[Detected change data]
------------------------------

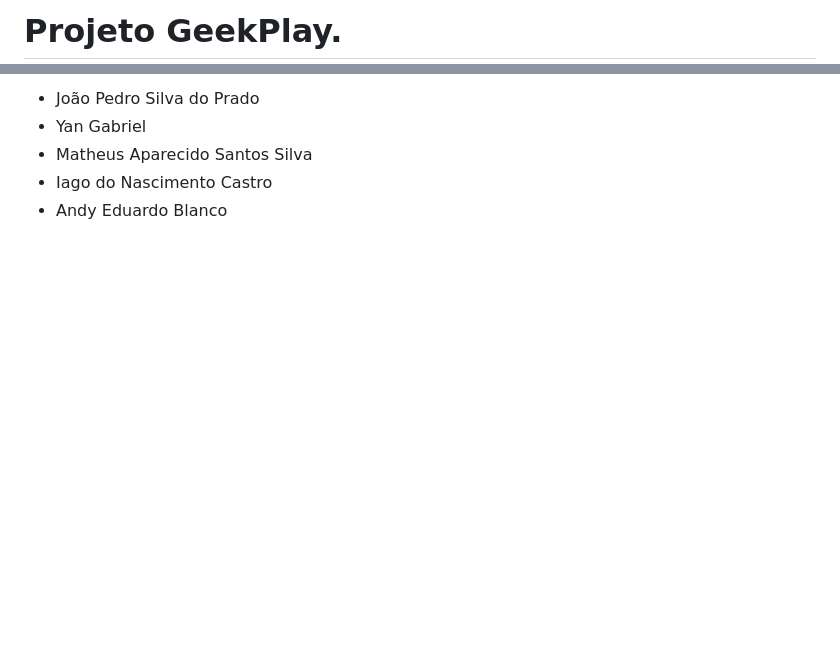
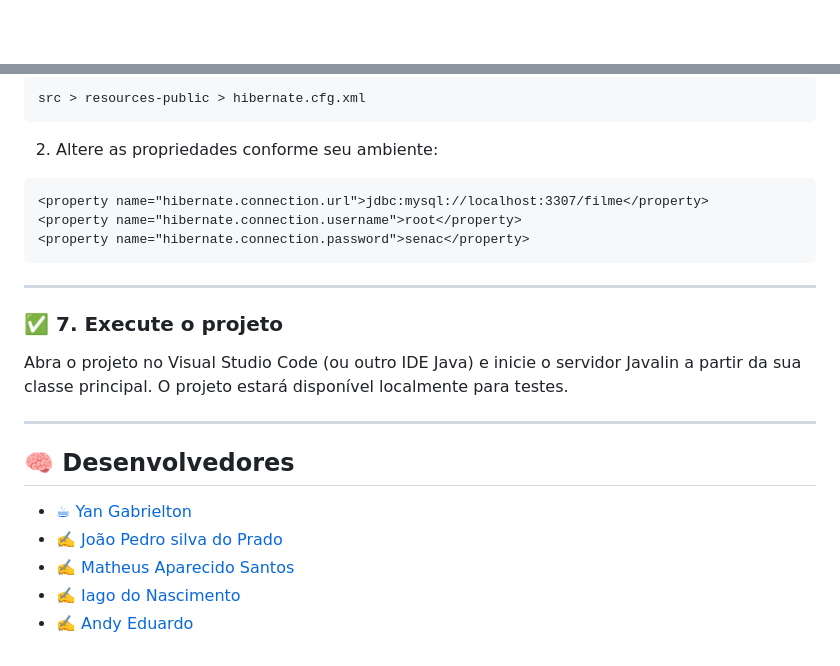
Before and after one commit to YanGabrielton/GeekPlay, a Markdown page: README.md, 2 parts joined by grey strips. Rendered like a GitHub page; blank space fills up the shorter version.

````diff
--- a/README.md
+++ b/README.md
@@ -1,7 +1,2 @@
-
-
-
-
-# Projeto GeekPlay.
 
 Baanco de Dados :
@@ -94,6 +98,28 @@ __________________________________________________________________
 
-- João Pedro Silva do Prado
-- Yan Gabriel
-- Matheus Aparecido Santos Silva
-- Iago do Nascimento Castro
-- Andy Eduardo Blanco
+```
+src > resources-public > hibernate.cfg.xml
+```
+
+2. Altere as propriedades conforme seu ambiente:
+
+```xml
+<property name="hibernate.connection.url">jdbc:mysql://localhost:3307/filme</property>
+<property name="hibernate.connection.username">root</property>
+<property name="hibernate.connection.password">senac</property>
+```
+
+---
+
+### ✅ 7. Execute o projeto
+
+Abra o projeto no Visual Studio Code (ou outro IDE Java) e inicie o servidor Javalin a partir da sua classe principal. O projeto estará disponível localmente para testes.
+
+---
+
+## 🧠 Desenvolvedores
+
+- [☕ Yan Gabrielton](https://github.com/YanGabrielton)
+- [✍️ João Pedro silva do Prado](https://github.com/)
+- [✍️ Matheus Aparecido Santos](https://github.com/)
+- [✍️ Iago do Nascimento ](https://github.com/)
+- [✍️ Andy Eduardo](https://github.com/)
````
Also changed, not shown: other parts of README.md (+61 -52 lines).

------------------------------

▶ [PROBLEM DESCRIPTION] Determine, please, how many lines hold "hibernate" in the records, and give that number by itself.

▶ [ANSWER SPACE] 4